Quinn was three months when he got a cold, and his parents made what they thought would be a routine trip to the pediatrician.
When overnight breathing treatments and a trip to their local emergency room offered no improvement, their pediatrician called for an ambulance to rush them to The Children's Hospital of Philadelphia (CHOP). Quinn's mom, Emily, recalls "that's when we got really worried."
For hours, CHOP Emergency Department doctors worked to figure out what was causing his symptoms. The infant had a chest X-ray, an electrocardiogram and an echocardiogram, among other tests.
"We didn't know what was wrong," his mom remembers. "And that was the worst part."
Finally, Quinn was admitted to CHOP's Cardiac Intensive Care Unit, one of the largest and most sophisticated in the nation. It was the middle of the night. Emily and her husband, Keith, dozed off next to their baby.
Very early the next morning, they were visited by Stephanie Fuller, M.D., one of three cardiothoracic surgeons on the CHOP Cardiac Center team. She brought difficult news: Quinn's labored breathing was an early sign of heart failure. He needed emergency surgery to fix a rare congenital heart defect called anomalous left coronary artery from the pulmonary artery (ALCAPA). In a normally functioning heart, the left coronary artery connects to the aorta and feeds oxygenated blood to the heart tissue. In this heart defect, the left coronary artery is misplaced and the heart doesn't get enough oxygenated blood. Without enough oxygen, the heart tissue can begin to die.
Dr. Fuller drew a picture to explain the diagnosis. "She said, 'This is what's wrong, and this is what we're going to do to fix it,'" Emily recalls. "She said there were going to be a lot of doctors and nurses in the operating room and they were all going to be there to take care of Quinn."
Though Dr. Fuller broke tough news, Emily and Keith remember her visit as a positive turning point. "The whole night was so scary," Emily says. "We were so upset and worried. When Dr. Fuller explained things, it was such a relief. She is the best. She's so nice and calm. I didn't feel scared anymore. I knew they were going to fix Quinn's heart." CHOP's cardiothoracic surgery team is one of the most experienced, performing a high volume of procedures to fix rare and complex heart defects.

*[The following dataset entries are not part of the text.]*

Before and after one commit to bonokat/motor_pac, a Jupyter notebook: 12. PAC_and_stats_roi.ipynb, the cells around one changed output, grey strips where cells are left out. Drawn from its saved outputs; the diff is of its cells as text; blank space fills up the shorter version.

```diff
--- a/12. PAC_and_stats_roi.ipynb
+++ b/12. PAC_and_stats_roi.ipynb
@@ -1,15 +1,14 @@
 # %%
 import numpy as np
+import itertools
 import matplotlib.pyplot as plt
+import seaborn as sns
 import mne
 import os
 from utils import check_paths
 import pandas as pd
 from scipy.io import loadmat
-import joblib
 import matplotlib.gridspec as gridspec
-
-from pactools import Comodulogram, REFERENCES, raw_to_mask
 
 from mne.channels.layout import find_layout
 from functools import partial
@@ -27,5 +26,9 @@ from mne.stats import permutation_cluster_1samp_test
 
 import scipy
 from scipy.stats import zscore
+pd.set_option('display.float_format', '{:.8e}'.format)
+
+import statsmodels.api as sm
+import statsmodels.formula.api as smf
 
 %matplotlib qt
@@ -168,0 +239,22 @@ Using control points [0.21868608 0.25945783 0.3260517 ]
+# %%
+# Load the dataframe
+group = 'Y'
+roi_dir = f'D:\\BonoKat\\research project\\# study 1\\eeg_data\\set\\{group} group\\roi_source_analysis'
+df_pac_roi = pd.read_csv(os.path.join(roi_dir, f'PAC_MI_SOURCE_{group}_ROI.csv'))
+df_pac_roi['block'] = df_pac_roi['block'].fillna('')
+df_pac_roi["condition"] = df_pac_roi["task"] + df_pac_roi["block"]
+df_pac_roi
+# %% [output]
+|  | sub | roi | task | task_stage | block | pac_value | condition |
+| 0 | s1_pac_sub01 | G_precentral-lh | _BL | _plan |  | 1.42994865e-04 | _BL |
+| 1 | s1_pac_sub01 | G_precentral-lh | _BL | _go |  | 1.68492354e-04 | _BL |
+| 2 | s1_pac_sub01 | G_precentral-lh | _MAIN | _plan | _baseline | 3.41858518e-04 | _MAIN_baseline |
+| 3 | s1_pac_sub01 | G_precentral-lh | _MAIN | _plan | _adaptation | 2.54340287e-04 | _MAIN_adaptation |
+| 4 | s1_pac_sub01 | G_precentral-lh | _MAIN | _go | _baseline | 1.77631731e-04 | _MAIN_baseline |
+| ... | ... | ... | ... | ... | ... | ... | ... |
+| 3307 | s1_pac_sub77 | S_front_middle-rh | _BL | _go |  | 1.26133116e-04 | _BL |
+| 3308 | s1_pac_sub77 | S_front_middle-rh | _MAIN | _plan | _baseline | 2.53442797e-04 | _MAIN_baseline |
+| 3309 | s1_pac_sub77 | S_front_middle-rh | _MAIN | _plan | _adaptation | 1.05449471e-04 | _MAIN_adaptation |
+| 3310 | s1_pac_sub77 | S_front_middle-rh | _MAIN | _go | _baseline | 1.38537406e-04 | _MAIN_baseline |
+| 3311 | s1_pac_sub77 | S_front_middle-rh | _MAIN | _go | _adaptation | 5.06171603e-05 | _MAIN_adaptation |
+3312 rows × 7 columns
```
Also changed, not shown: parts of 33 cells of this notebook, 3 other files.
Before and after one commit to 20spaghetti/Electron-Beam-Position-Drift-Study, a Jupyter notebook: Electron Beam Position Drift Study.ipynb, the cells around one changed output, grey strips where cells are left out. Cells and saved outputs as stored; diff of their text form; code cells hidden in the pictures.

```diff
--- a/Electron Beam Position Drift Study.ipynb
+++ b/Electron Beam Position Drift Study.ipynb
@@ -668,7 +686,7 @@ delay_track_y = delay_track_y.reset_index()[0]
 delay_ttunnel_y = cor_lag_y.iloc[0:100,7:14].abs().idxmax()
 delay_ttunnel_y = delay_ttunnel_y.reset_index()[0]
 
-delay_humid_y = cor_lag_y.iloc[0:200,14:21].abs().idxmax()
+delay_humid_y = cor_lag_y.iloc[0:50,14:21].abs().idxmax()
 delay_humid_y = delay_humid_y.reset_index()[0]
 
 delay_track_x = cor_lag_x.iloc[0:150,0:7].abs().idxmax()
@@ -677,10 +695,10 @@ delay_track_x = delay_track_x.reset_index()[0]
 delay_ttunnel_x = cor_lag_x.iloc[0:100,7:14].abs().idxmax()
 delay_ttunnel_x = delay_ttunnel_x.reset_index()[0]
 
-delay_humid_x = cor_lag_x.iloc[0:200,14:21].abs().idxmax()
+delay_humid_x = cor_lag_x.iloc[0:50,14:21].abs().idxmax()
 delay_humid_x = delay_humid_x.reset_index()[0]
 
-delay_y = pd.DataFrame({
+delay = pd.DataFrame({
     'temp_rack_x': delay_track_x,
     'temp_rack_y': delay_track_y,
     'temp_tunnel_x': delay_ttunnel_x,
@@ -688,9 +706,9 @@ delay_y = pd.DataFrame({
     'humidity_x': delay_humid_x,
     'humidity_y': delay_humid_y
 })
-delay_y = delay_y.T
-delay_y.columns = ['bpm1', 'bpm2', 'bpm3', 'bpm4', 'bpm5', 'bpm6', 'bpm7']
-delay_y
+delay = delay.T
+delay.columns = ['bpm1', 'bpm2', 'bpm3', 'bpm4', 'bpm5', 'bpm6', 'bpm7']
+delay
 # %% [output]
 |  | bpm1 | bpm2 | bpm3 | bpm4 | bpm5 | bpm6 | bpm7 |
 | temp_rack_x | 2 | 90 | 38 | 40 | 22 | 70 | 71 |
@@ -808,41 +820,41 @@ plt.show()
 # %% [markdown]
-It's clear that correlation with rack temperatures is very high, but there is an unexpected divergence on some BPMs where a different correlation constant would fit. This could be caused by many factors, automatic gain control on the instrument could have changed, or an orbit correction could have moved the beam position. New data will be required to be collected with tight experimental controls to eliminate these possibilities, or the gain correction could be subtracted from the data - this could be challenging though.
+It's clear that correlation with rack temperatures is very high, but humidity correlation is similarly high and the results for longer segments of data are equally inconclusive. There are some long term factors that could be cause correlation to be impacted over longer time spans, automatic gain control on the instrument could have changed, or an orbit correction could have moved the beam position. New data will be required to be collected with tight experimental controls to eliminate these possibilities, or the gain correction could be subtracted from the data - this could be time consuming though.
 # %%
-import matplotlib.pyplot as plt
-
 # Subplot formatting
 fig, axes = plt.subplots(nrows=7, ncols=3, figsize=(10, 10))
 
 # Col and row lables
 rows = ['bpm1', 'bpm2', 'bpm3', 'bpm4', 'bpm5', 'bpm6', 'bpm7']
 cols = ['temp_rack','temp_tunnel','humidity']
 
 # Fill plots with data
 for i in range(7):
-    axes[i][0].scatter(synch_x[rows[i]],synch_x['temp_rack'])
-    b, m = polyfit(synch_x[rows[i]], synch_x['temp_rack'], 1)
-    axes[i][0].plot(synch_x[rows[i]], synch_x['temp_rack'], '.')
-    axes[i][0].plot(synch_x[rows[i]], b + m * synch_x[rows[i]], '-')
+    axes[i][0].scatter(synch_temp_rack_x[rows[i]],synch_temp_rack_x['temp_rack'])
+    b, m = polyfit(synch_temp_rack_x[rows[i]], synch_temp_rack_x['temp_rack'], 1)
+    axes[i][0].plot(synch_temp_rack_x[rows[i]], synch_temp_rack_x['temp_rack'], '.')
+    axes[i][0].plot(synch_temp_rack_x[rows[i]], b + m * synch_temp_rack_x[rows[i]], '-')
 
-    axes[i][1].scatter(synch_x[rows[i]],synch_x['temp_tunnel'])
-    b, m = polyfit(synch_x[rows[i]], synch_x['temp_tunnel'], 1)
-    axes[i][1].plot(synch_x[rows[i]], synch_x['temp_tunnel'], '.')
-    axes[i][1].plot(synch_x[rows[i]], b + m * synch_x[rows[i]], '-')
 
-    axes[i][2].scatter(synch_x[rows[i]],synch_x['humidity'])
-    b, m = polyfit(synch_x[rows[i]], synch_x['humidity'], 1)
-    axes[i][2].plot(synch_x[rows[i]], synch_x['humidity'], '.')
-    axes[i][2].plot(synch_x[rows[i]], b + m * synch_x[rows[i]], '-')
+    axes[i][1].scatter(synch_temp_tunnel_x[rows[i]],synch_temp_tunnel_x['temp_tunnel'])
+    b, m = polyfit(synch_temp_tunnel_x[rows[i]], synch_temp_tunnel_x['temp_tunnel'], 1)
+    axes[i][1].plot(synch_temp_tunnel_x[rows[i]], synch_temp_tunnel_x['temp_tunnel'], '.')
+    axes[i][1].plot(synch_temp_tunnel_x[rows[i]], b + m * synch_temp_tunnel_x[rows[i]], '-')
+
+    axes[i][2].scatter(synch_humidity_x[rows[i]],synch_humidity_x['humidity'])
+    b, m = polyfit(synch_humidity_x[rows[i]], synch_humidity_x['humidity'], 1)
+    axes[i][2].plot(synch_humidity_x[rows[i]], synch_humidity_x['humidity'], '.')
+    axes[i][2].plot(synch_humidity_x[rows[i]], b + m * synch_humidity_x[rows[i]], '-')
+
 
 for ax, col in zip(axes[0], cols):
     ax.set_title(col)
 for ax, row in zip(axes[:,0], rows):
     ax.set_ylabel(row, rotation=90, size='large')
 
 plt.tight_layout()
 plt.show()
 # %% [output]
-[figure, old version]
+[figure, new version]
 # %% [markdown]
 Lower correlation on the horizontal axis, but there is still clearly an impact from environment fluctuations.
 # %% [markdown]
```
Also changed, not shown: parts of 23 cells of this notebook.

Families travel from around the nation and the world seeking care from the heart surgeons at CHOP.
The Cappos had Quinn baptized and said good-bye, handing him to the anesthesiologist who would carry him to the operating room and be with him through his open heart surgery. CHOP is one of the only pediatric hospitals in the country with a dedicated anesthesiology team for cardiac patients, who may react differently to anesthesia. Parents have peace of mind knowing this expert team will be there not just for heart surgery, but for any procedure over the years.
Four hours later, Quinn's operation was over. Dr. Fuller and a nurse visited to tell them Quinn was doing well.
Quinn faced a long recovery as his heart slowly healed and he fought a respiratory infection that slowed his progress.
But Emily never felt alone. "Every day we were there, people went out of their way to make sure Quinn was OK," she recalls. The Cardiac Center has an extended team to help patients recover, monitor their development, and keep them occupied. An occupational therapist brought a play mat into Quinn's room for special belly exercises to help him regain strength. A music therapist taught a class in the Cardiac Center playroom, tailoring it for every age present.
Emily has special praise for the Cardiac Center nurses, who were with Quinn nearly every moment. One nurse helped them set up a CarePage, a Web page that helps parents update friends and family. Another taught them to use the naso-gastric feeding tube Quinn would have for several weeks. The nurses were always there to answer Emily's questions. "They always listened when I was worried," she says.
Finally, after six weeks, Quinn was able to go home. For nearly a year, he had home visits from occupational therapists and physical therapists to help him catch up on milestones such as rolling over and crawling. Today he is a healthy, beautiful child. "He's doing everything," his mom says. "He's crazy! You wouldn't even know. He's walking and talking. Everything is, 'What's that?' 'Look at that.' 'Oh wow.' He loves animals and he wants you to blow bubbles all day."
Quinn visits his cardiologist, Matthew O'Connor, M.D., every six months. "I trust Dr. O'Connor," Emily says. "He is always happy to see Quinn and he answers every question I have. I like going to the appointments."
Quinn will need to see a cardiologist regularly for the rest of his life. Emily takes heart knowing the Cardiac Center offers lifelong care. In the event Quinn would need surgery when he is older, he could have the same surgeon he did as a 3-month-old. Dr. Fuller is also part of the surgical team at the Philadelphia Adult Congenital Heart Center, a joint program of CHOP and Penn Medicine. CHOP helps patients transition to the adult program where the team is specially trained in the complex anatomy and heart function of adults born with heart defects.
"We're so lucky that we live here and that we have such great people to take care of him," Emily says. "I trust everything they tell me. I know that they're always going to be taking care of him, and he's always going to get the best care. I don't have any worries."